- [Exercise aim]
Produce a verbatim copy of the records, and keep the images out of it.

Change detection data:
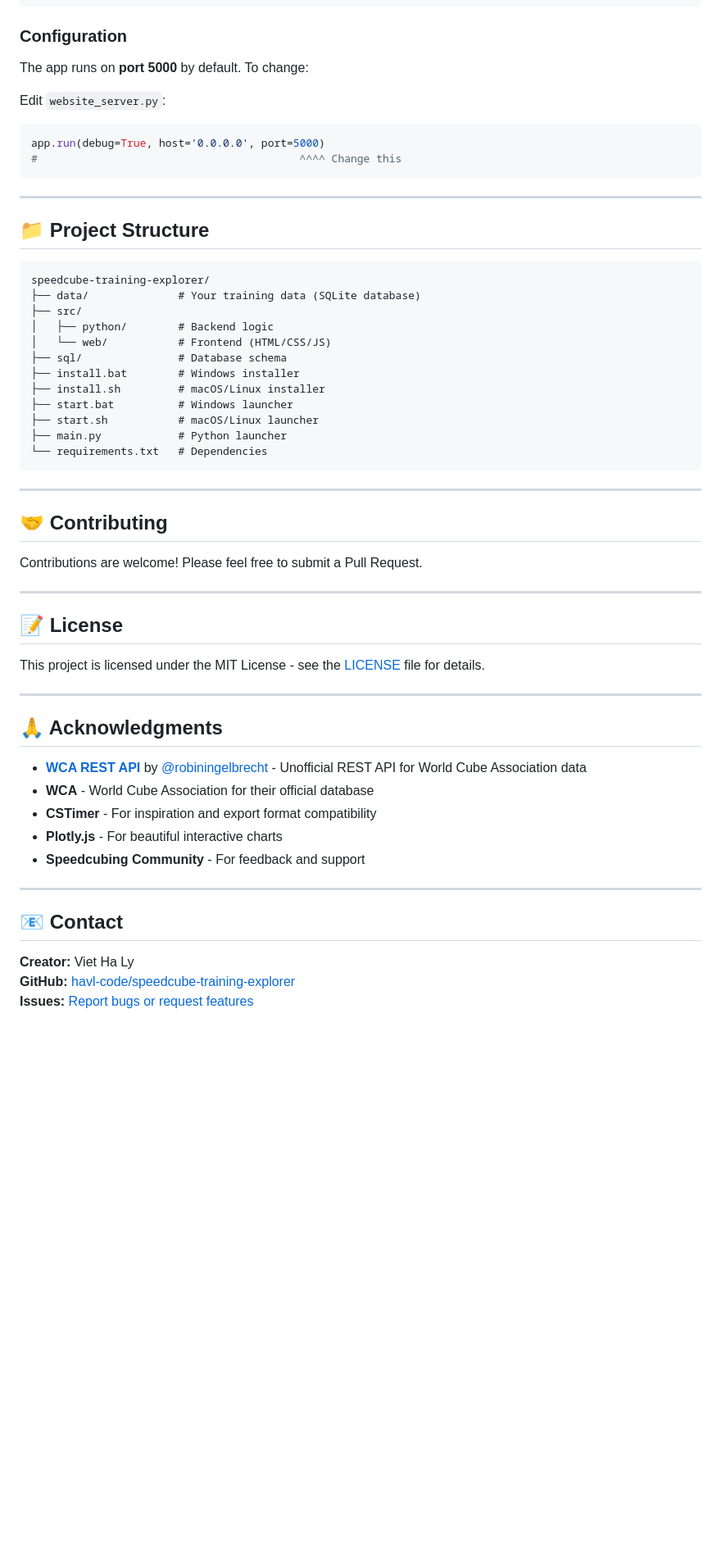
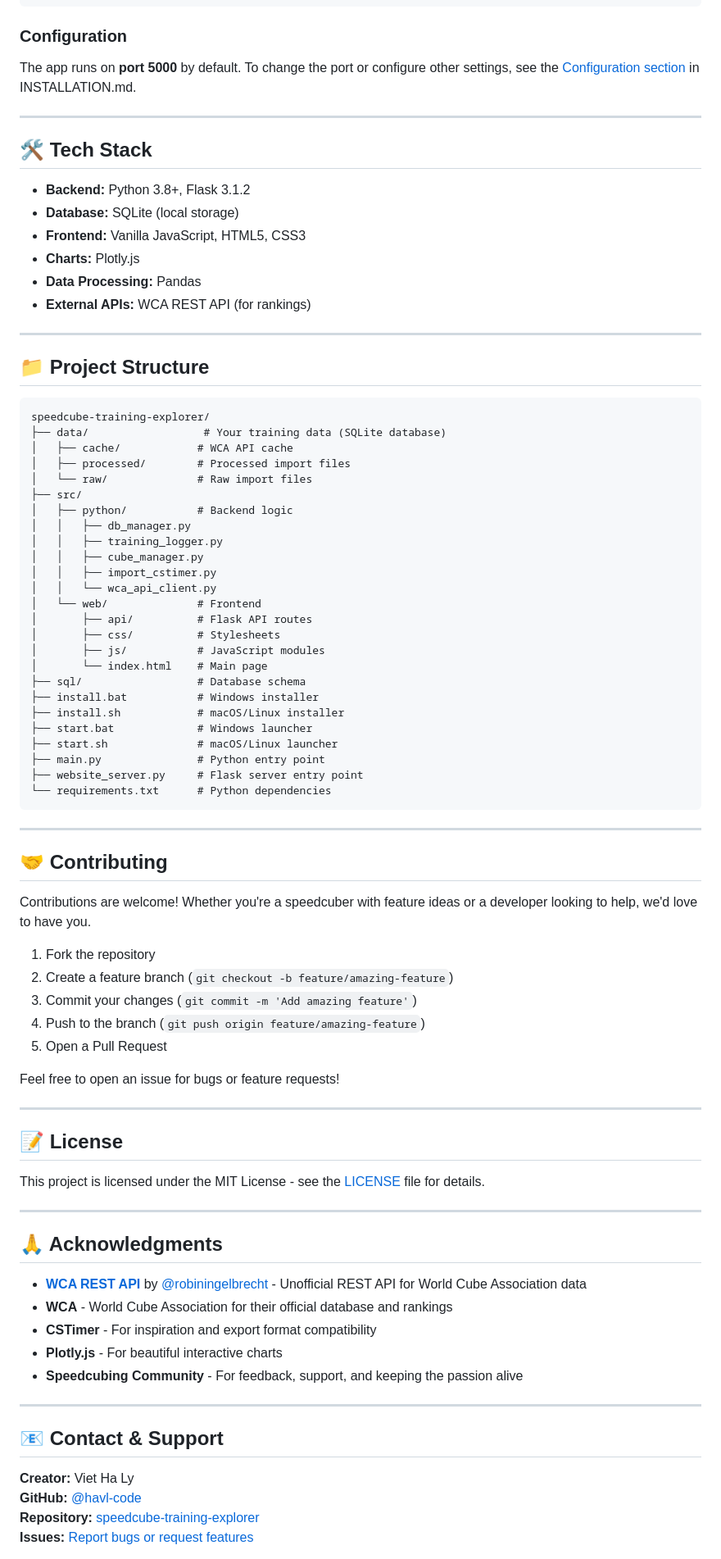
Before and after one commit to havl-code/speedcube-training-explorer, a Markdown page: README.md, the part around one of its changes. Shown at 82% size. Rendered like a GitHub page; blank space fills up the shorter version.

````diff
--- a/README.md
+++ b/README.md
@@ -175,13 +160,18 @@ python main.py --help
 
 ### Configuration
 
-The app runs on **port 5000** by default. To change:
+The app runs on **port 5000** by default. To change the port or configure other settings, see the [Configuration section](INSTALLATION.md#configuration) in INSTALLATION.md.
 
-Edit `website_server.py`:
-```python
-app.run(debug=True, host='0.0.0.0', port=5000)
-#                                         ^^^^ Change this
-```
+---
+
+## 🛠️ Tech Stack
+
+- **Backend:** Python 3.8+, Flask 3.1.2
+- **Database:** SQLite (local storage)
+- **Frontend:** Vanilla JavaScript, HTML5, CSS3
+- **Charts:** Plotly.js
+- **Data Processing:** Pandas
+- **External APIs:** WCA REST API (for rankings)
 
 ---
 
@@ -189,24 +179,45 @@ app.run(debug=True, host='0.0.0.0', port=5000)
 
 ```
 speedcube-training-explorer/
-├── data/              # Your training data (SQLite database)
+├── data/                  # Your training data (SQLite database)
+│   ├── cache/            # WCA API cache
+│   ├── processed/        # Processed import files
+│   └── raw/              # Raw import files
 ├── src/
-│   ├── python/        # Backend logic
-│   └── web/           # Frontend (HTML/CSS/JS)
-├── sql/               # Database schema
-├── install.bat        # Windows installer
-├── install.sh         # macOS/Linux installer
-├── start.bat          # Windows launcher
-├── start.sh           # macOS/Linux launcher
-├── main.py            # Python launcher
-└── requirements.txt   # Dependencies
+│   ├── python/           # Backend logic
+│   │   ├── db_manager.py
+│   │   ├── training_logger.py
+│   │   ├── cube_manager.py
+│   │   ├── import_cstimer.py
+│   │   └── wca_api_client.py
+│   └── web/              # Frontend
+│       ├── api/          # Flask API routes
+│       ├── css/          # Stylesheets
+│       ├── js/           # JavaScript modules
+│       └── index.html    # Main page
+├── sql/                  # Database schema
+├── install.bat           # Windows installer
+├── install.sh            # macOS/Linux installer
+├── start.bat             # Windows launcher
+├── start.sh              # macOS/Linux launcher
+├── main.py               # Python entry point
+├── website_server.py     # Flask server entry point
+└── requirements.txt      # Python dependencies
 ```
 
 ---
 
 ## 🤝 Contributing
 
-Contributions are welcome! Please feel free to submit a Pull Request.
+Contributions are welcome! Whether you're a speedcuber with feature ideas or a developer looking to help, we'd love to have you.
+
+1. Fork the repository
+2. Create a feature branch (`git checkout -b feature/amazing-feature`)
+3. Commit your changes (`git commit -m 'Add amazing feature'`)
+4. Push to the branch (`git push origin feature/amazing-feature`)
+5. Open a Pull Request
+
+Feel free to open an issue for bugs or feature requests!
 
 ---
 
@@ -219,15 +230,16 @@ This project is licensed under the MIT License - see the [LICENSE](LICENSE) file
 ## 🙏 Acknowledgments
 
 - **[WCA REST API](https://github.com/robiningelbrecht/wca-rest-api)** by [@robiningelbrecht](https://github.com/robiningelbrecht) - Unofficial REST API for World Cube Association data
-- **WCA** - World Cube Association for their official database
+- **WCA** - World Cube Association for their official database and rankings
 - **CSTimer** - For inspiration and export format compatibility
 - **Plotly.js** - For beautiful interactive charts
-- **Speedcubing Community** - For feedback and support
+- **Speedcubing Community** - For feedback, support, and keeping the passion alive
 
 ---
 
-## 📧 Contact
+## 📧 Contact & Support
 
 **Creator:** Viet Ha Ly
-**GitHub:** [havl-code/speedcube-training-explorer](https://github.com/havl-code/speedcube-training-explorer)
+**GitHub:** [@havl-code](https://github.com/havl-code)
+**Repository:** [speedcube-training-explorer](https://github.com/havl-code/speedcube-training-explorer)
 **Issues:** [Report bugs or request features](https://github.com/havl-code/speedcube-training-explorer/issues)
````
Also changed, not shown: other parts of README.md (+84 -95 lines), INSTALLATION.md (added, +394 -0 lines).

- [Result of the exercise]
Before and after one commit to havl-code/speedcube-training-explorer, a Markdown page: README.md, the part around one of its changes. Shown at 82% size. Rendered like a GitHub page; blank space fills up the shorter version.

````diff
--- a/README.md
+++ b/README.md
@@ -175,13 +160,18 @@ python main.py --help
 
 ### Configuration
 
-The app runs on **port 5000** by default. To change:
+The app runs on **port 5000** by default. To change the port or configure other settings, see the [Configuration section](INSTALLATION.md#configuration) in INSTALLATION.md.
 
-Edit `website_server.py`:
-```python
-app.run(debug=True, host='0.0.0.0', port=5000)
-#                                         ^^^^ Change this
-```
+---
+
+## 🛠️ Tech Stack
+
+- **Backend:** Python 3.8+, Flask 3.1.2
+- **Database:** SQLite (local storage)
+- **Frontend:** Vanilla JavaScript, HTML5, CSS3
+- **Charts:** Plotly.js
+- **Data Processing:** Pandas
+- **External APIs:** WCA REST API (for rankings)
 
 ---
 
@@ -189,24 +179,45 @@ app.run(debug=True, host='0.0.0.0', port=5000)
 
 ```
 speedcube-training-explorer/
-├── data/              # Your training data (SQLite database)
+├── data/                  # Your training data (SQLite database)
+│   ├── cache/            # WCA API cache
+│   ├── processed/        # Processed import files
+│   └── raw/              # Raw import files
 ├── src/
-│   ├── python/        # Backend logic
-│   └── web/           # Frontend (HTML/CSS/JS)
-├── sql/               # Database schema
-├── install.bat        # Windows installer
-├── install.sh         # macOS/Linux installer
-├── start.bat          # Windows launcher
-├── start.sh           # macOS/Linux launcher
-├── main.py            # Python launcher
-└── requirements.txt   # Dependencies
+│   ├── python/           # Backend logic
+│   │   ├── db_manager.py
+│   │   ├── training_logger.py
+│   │   ├── cube_manager.py
+│   │   ├── import_cstimer.py
+│   │   └── wca_api_client.py
+│   └── web/              # Frontend
+│       ├── api/          # Flask API routes
+│       ├── css/          # Stylesheets
+│       ├── js/           # JavaScript modules
+│       └── index.html    # Main page
+├── sql/                  # Database schema
+├── install.bat           # Windows installer
+├── install.sh            # macOS/Linux installer
+├── start.bat             # Windows launcher
+├── start.sh              # macOS/Linux launcher
+├── main.py               # Python entry point
+├── website_server.py     # Flask server entry point
+└── requirements.txt      # Python dependencies
 ```
 
 ---
 
 ## 🤝 Contributing
 
-Contributions are welcome! Please feel free to submit a Pull Request.
+Contributions are welcome! Whether you're a speedcuber with feature ideas or a developer looking to help, we'd love to have you.
+
+1. Fork the repository
+2. Create a feature branch (`git checkout -b feature/amazing-feature`)
+3. Commit your changes (`git commit -m 'Add amazing feature'`)
+4. Push to the branch (`git push origin feature/amazing-feature`)
+5. Open a Pull Request
+
+Feel free to open an issue for bugs or feature requests!
 
 ---
 
@@ -219,15 +230,16 @@ This project is licensed under the MIT License - see the [LICENSE](LICENSE) file
 ## 🙏 Acknowledgments
 
 - **[WCA REST API](https://github.com/robiningelbrecht/wca-rest-api)** by [@robiningelbrecht](https://github.com/robiningelbrecht) - Unofficial REST API for World Cube Association data
-- **WCA** - World Cube Association for their official database
+- **WCA** - World Cube Association for their official database and rankings
 - **CSTimer** - For inspiration and export format compatibility
 - **Plotly.js** - For beautiful interactive charts
-- **Speedcubing Community** - For feedback and support
+- **Speedcubing Community** - For feedback, support, and keeping the passion alive
 
 ---
 
-## 📧 Contact
+## 📧 Contact & Support
 
 **Creator:** Viet Ha Ly
-**GitHub:** [havl-code/speedcube-training-explorer](https://github.com/havl-code/speedcube-training-explorer)
+**GitHub:** [@havl-code](https://github.com/havl-code)
+**Repository:** [speedcube-training-explorer](https://github.com/havl-code/speedcube-training-explorer)
 **Issues:** [Report bugs or request features](https://github.com/havl-code/speedcube-training-explorer/issues)
````
Also changed, not shown: other parts of README.md (+84 -95 lines), INSTALLATION.md (added, +394 -0 lines).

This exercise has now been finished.